interface. It just happens to be on the same board. The commands that
the modem has to deal with are set out in a number of GSM standards. On
top of this there are commands specific to this chipset/firmware, some
of which Openmoko have documentation for under an NDA. This appears to
let them use the commands in GPL code and to answer specific questions,
but not to release a description of the whole command set. It seems
there are further commands, such as those controlling AEC, that are not
mentioned in the documents Openmoko have.
Openmoko are walking a tightrope here. Open is a new word to chipset
manufacturers in the telecoms arena, and some understand more than
others. Until they can be educated there will be compromises to be made,
and decisions may not always work out as well as they initially

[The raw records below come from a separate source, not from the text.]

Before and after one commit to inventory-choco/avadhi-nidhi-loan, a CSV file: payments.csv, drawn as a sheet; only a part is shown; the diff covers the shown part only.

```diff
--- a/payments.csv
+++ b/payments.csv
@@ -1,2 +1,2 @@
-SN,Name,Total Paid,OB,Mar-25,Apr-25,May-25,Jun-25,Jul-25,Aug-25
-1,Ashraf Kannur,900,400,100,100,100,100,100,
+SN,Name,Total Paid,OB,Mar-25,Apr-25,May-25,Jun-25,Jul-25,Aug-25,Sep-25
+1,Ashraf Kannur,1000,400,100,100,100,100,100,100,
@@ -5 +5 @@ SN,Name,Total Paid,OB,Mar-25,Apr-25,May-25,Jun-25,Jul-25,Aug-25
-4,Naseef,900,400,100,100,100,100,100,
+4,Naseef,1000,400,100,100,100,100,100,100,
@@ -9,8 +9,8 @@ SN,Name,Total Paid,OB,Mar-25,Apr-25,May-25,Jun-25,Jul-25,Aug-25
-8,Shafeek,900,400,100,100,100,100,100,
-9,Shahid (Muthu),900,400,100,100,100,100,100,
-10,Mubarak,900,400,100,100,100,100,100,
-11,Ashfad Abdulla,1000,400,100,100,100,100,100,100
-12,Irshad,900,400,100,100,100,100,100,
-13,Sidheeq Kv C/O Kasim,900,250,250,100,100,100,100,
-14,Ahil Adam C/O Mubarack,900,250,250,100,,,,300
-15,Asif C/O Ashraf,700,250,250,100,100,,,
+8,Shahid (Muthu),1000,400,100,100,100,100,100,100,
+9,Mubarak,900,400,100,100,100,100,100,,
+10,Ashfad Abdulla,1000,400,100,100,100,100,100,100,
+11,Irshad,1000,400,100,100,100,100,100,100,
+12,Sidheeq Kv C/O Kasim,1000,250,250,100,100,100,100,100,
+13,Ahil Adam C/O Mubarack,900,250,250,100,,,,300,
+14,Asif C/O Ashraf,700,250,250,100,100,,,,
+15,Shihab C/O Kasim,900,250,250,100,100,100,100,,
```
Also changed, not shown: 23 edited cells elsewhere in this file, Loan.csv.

appeared. Certain features that people expect may not be possible in an
open phone right now. This applied to wifi for GTA01 as there was no

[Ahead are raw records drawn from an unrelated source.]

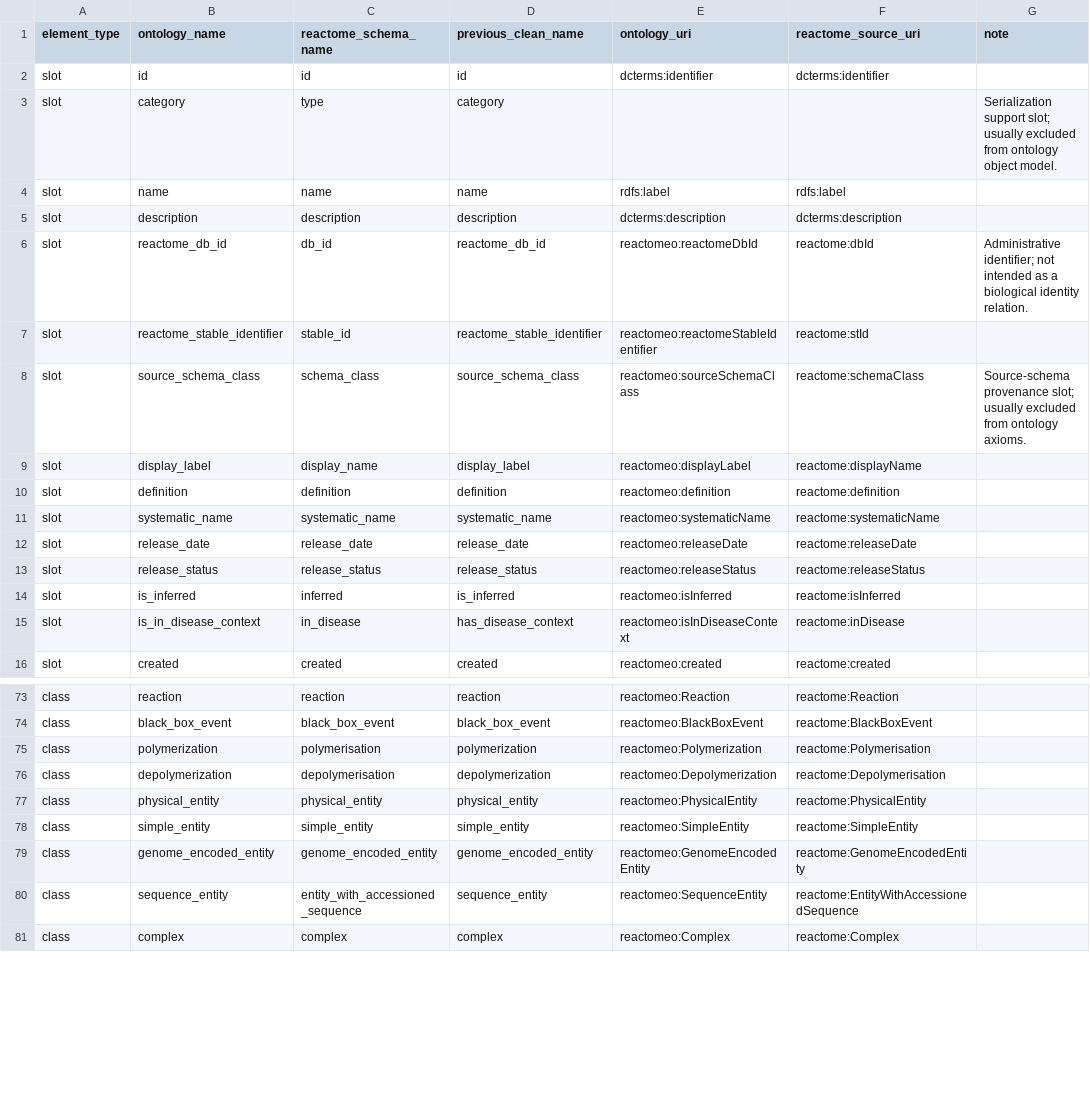
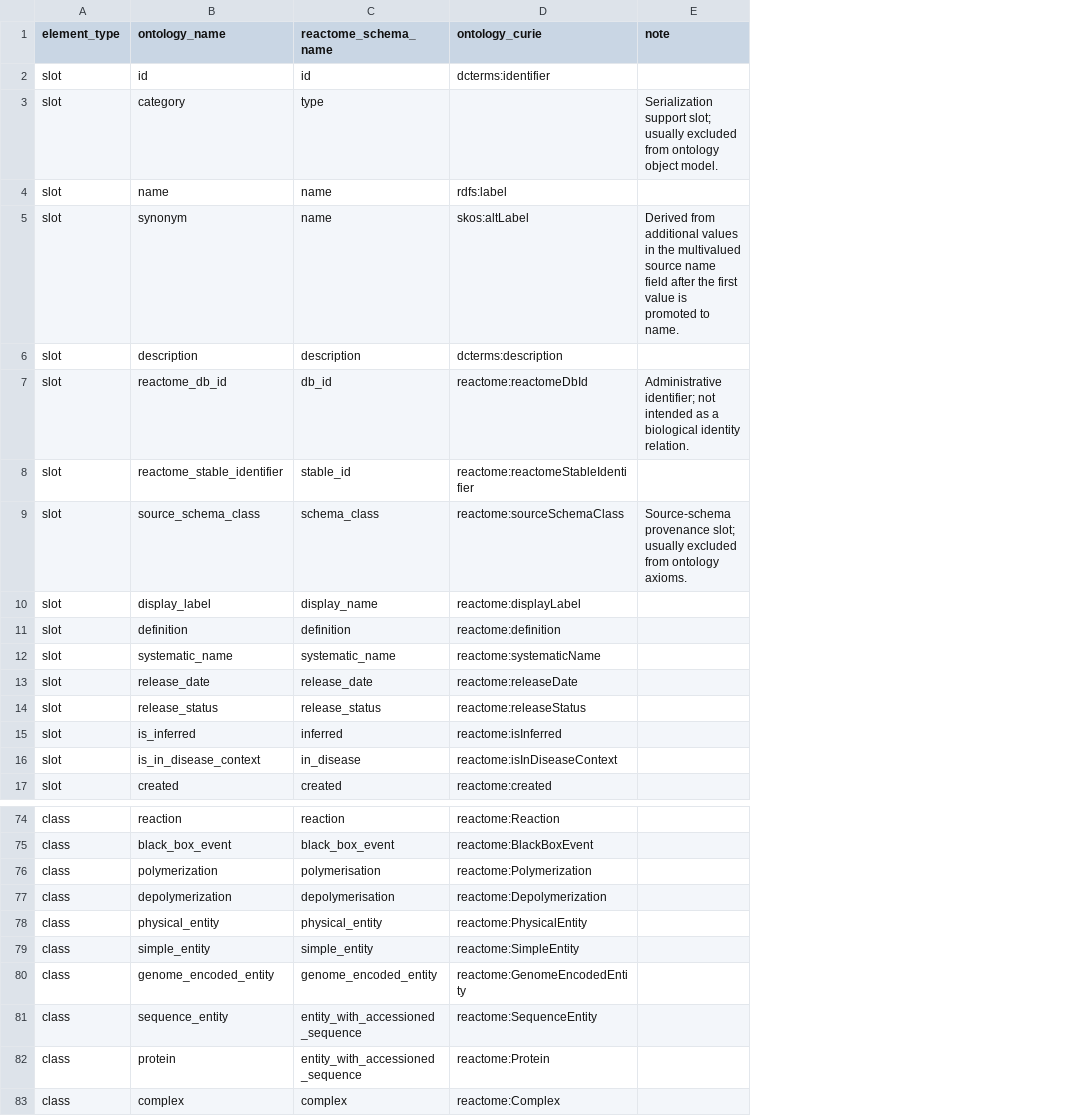
Before and after one commit to cair2015/reactome-ontology, a TSV file: src/reactome_ontology/schema/reactome_ontology_mapping.tsv, drawn as a sheet; only a part is shown, gaps mark what is left out; removed rows and columns are numbered as before the commit, all else as after; the diff covers the shown part only; the diff names each change by its address in the sheet, - before the commit and + after, or states it on an @@ line.

Commit message:
minor update of yaml schema

```diff
--- a/src/reactome_ontology/schema/reactome_ontology_mapping.tsv
+++ b/src/reactome_ontology/schema/reactome_ontology_mapping.tsv
-column D (previous_clean_name), rows 2-16: id | category | name | description | reactome_db_id | reactome_stable_identifier | source_schema_class | display_label | definition | systematic_name | release_date | release_status | is_inferred | has_disease_context | created; rows 73-81: reaction | black_box_event | polymerization | depolymerization | physical_entity | simple_entity | genome_encoded_entity | sequence_entity | complex
-column E (ontology_uri), rows 2-16: dcterms:identifier |  | rdfs:label | dcterms:description | reactomeo:reactomeDbId | reactomeo:reactomeStableIdentifier | reactomeo:sourceSchemaClass | reactomeo:displayLabel | reactomeo:definition | reactomeo:systematicName | reactomeo:releaseDate | reactomeo:releaseStatus | reactomeo:isInferred | reactomeo:isInDiseaseContext | reactomeo:created; rows 73-81: reactomeo:Reaction | reactomeo:BlackBoxEvent | reactomeo:Polymerization | reactomeo:Depolymerization | reactomeo:PhysicalEntity | reactomeo:SimpleEntity | reactomeo:GenomeEncodedEntity | reactomeo:SequenceEntity | reactomeo:Complex
-D1: reactome_source_uri
+D1: ontology_curie
+row 5: slot | synonym | name | skos:altLabel | Derived from additional values in the multivalued source name field after the first value is promoted to name.
-D7 (ontology_curie): reactome:dbId
+D7 (ontology_curie): reactome:reactomeDbId
-D8 (ontology_curie): reactome:stId
+D8 (ontology_curie): reactome:reactomeStableIdentifier
-D9 (ontology_curie): reactome:schemaClass
+D9 (ontology_curie): reactome:sourceSchemaClass
-D10 (ontology_curie): reactome:displayName
+D10 (ontology_curie): reactome:displayLabel
-D16 (ontology_curie): reactome:inDisease
+D16 (ontology_curie): reactome:isInDiseaseContext
-D76 (ontology_curie): reactome:Polymerisation
+D76 (ontology_curie): reactome:Polymerization
-D77 (ontology_curie): reactome:Depolymerisation
+D77 (ontology_curie): reactome:Depolymerization
-D81 (ontology_curie): reactome:EntityWithAccessionedSequence
+D81 (ontology_curie): reactome:SequenceEntity
+row 82: class | protein | entity_with_accessioned_sequence | reactome:Protein
```
Also changed, not shown: 40 edited cells elsewhere in this file, 12 other files.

sufficiently low power wifi chip with an open driver. The problems with
the binary blob for the GTA01 gps have made those clearly unacceptable,
but 3D acceleration without a binary blob is currently unobtainable in a
mobile with 480x640 resolution. In the meantime they're heading in the
right direction and researching the most open options available - see
http://wiki.openmoko.org/wiki/MokoForesight for examples. With luck they
will manage to convince manufacturers of the advantages of openness
along the way.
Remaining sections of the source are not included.